- The Medicare Shared Savings Program, a value-based care purchasing initiative that aims to link provider payments to cost and quality, saved Medicare $1.8 billion last year, according to the CMS.
- That marks the sixth consecutive year the program has generated overall savings, and it’s the second-highest annual savings for Medicare since the MSSP launched in 2012.
- About 63% of participating accountable care organizations earned payments for their performance last year, and ACOs that earned more shared savings tended to have low revenues, according to the agency.
ACOs under the Shared Savings Program are groups of healthcare providers who work together to provide coordinated care to Medicare beneficiaries, avoiding unnecessary services, medical errors and avoidable utilization to lower spending.
In 2022, low-revenue ACOs saw $228 per capita in net savings, more than high-revenue organizations with $140 per capita. Low-revenue ACOs made up largely of primary care clinicians saw $294 per capita in net savings, according to the CMS.
Organizations in the program include more than 573,000 clinicians who care for almost 11 million people insured under the federal program geared toward seniors.
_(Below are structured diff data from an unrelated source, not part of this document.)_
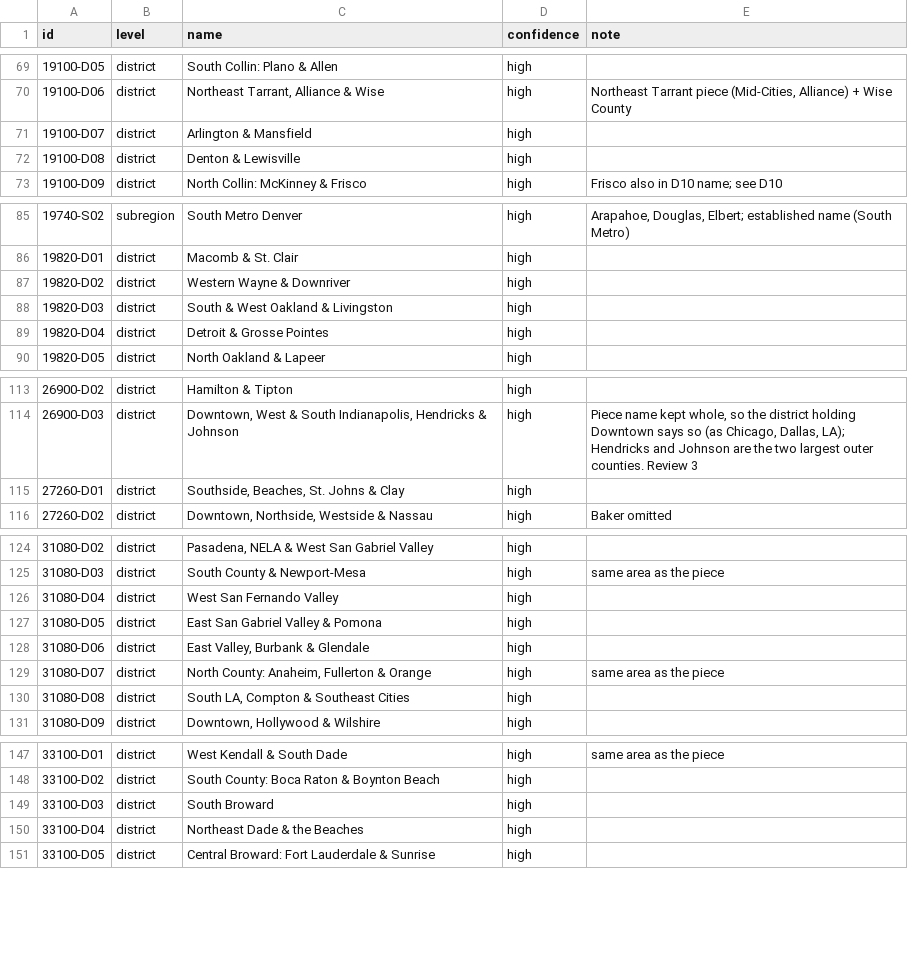
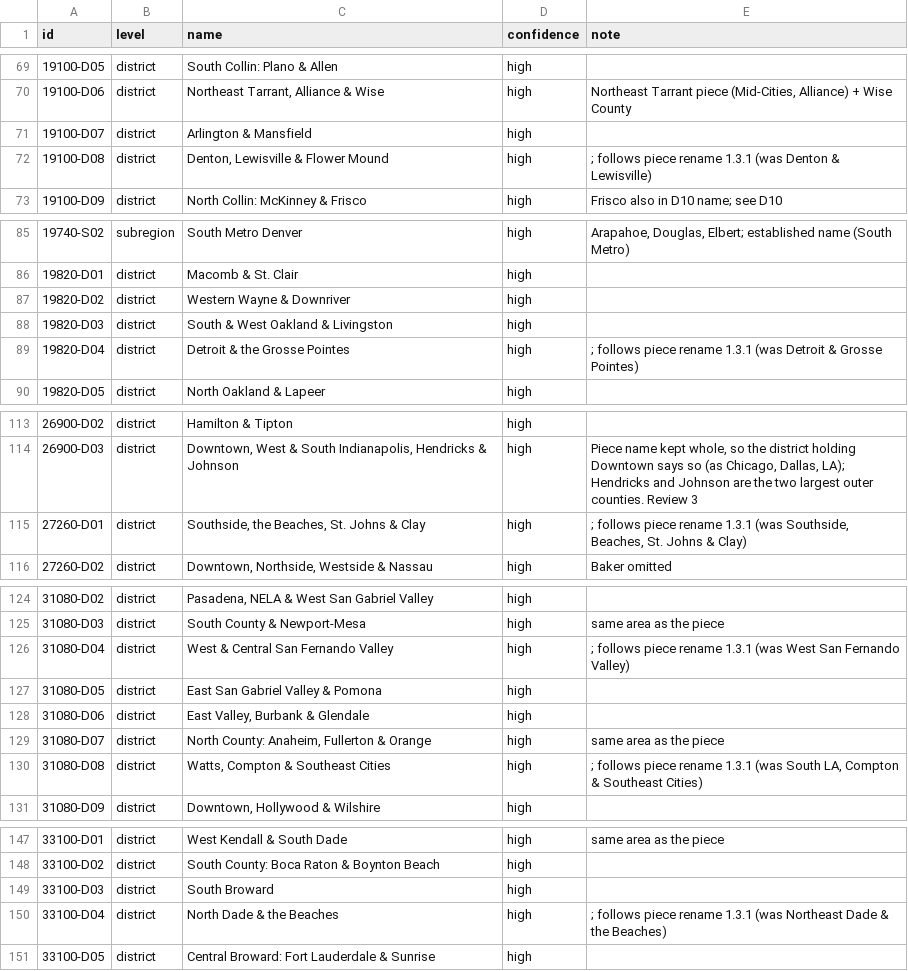
Before and after one commit to jcstockman/EconomicAtlas, a CSV file: regions/metros/metro_names.csv, drawn as a sheet; only a part is shown, gaps mark what is left out; the diff covers the shown part only.

```diff
--- a/regions/metros/metro_names.csv
+++ b/regions/metros/metro_names.csv
@@ -71,3 +71,3 @@ id,level,name,confidence,note
 19100-D07,district,Arlington & Mansfield,high,
-19100-D08,district,Denton & Lewisville,high,
+19100-D08,district,"Denton, Lewisville & Flower Mound",high,; follows piece rename 1.3.1 (was Denton & Lewisville)
 19100-D09,district,North Collin: McKinney & Frisco,high,Frisco also in D10 name; see D10
@@ -88,3 +88,3 @@ id,level,name,confidence,note
 19820-D03,district,South & West Oakland & Livingston,high,
-19820-D04,district,Detroit & Grosse Pointes,high,
+19820-D04,district,Detroit & the Grosse Pointes,high,; follows piece rename 1.3.1 (was Detroit & Grosse Pointes)
 19820-D05,district,North Oakland & Lapeer,high,
@@ -114,3 +114,3 @@ id,level,name,confidence,note
 26900-D03,district,"Downtown, West & South Indianapolis, Hendricks & Johnson",high,"Piece name kept whole, so the district holding Downtown says so (as Chicago, Dallas, LA); Hendricks and Johnson are the two largest outer counties. Review 3"
-27260-D01,district,"Southside, Beaches, St. Johns & Clay",high,
+27260-D01,district,"Southside, the Beaches, St. Johns & Clay",high,"; follows piece rename 1.3.1 (was Southside, Beaches, St. Johns & Clay)"
 27260-D02,district,"Downtown, Northside, Westside & Nassau",high,Baker omitted
@@ -125,3 +125,3 @@ id,level,name,confidence,note
 31080-D03,district,South County & Newport-Mesa,high,same area as the piece
-31080-D04,district,West San Fernando Valley,high,
+31080-D04,district,West & Central San Fernando Valley,high,; follows piece rename 1.3.1 (was West San Fernando Valley)
 31080-D05,district,East San Gabriel Valley & Pomona,high,
@@ -129,3 +129,3 @@ id,level,name,confidence,note
 31080-D07,district,"North County: Anaheim, Fullerton & Orange",high,same area as the piece
-31080-D08,district,"South LA, Compton & Southeast Cities",high,
+31080-D08,district,"Watts, Compton & Southeast Cities",high,"; follows piece rename 1.3.1 (was South LA, Compton & Southeast Cities)"
 31080-D09,district,"Downtown, Hollywood & Wilshire",high,
@@ -149,3 +149,3 @@ id,level,name,confidence,note
 33100-D03,district,South Broward,high,
-33100-D04,district,Northeast Dade & the Beaches,high,
+33100-D04,district,North Dade & the Beaches,high,; follows piece rename 1.3.1 (was Northeast Dade & the Beaches)
 33100-D05,district,Central Broward: Fort Lauderdale & Sunrise,high,
```
Also changed, not shown: 20 edited cells elsewhere in this file, regions/metros/crosswalk_unit_metro.csv, regions/metros/districts.csv, 19 other files.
Earlier this year, the agency said three of the government’s accountable care programs — which includes MSSP, ACO REACH and Kidney Care Choices — will cover more than 13.2 million people this year.
The CMS wants all traditional Medicare beneficiaries to be in an accountable care relationship by 2030. Earlier this year, CMS proposed updating the MSSP to include more people who receive care from nurse practitioners, physician assistants and clinical nurse specialists as well as changing benchmark methodology to encourage ACOs to care for medically complex beneficiaries.
Proponents of the program say the agency’s report shows that the government should double down on ACOs. The National Association of ACOs argued Congress should encourage participation in MSSP and other value-based care models by extending incentive payments for risk-bearing ACOs.
“Every year, the body of data on how ACOs are improving our fragmented health system grows, and this year is no different,” Clif Gaus, president and CEO of NAACOS, said in a statement. “ACOs continue to provide more of what patients want and deserve — affordable, high-quality, coordinated and personalized care.”
But participation in MSSP has fallen over the past several years. Participation peaked in 2018 with 561 organizations, and data from the CMS shows 482 ACOs were included last year. According to a release from January, 456 are participating in the program in 2023. The CMS argues changes from a recent payment rule will boost growth in the program.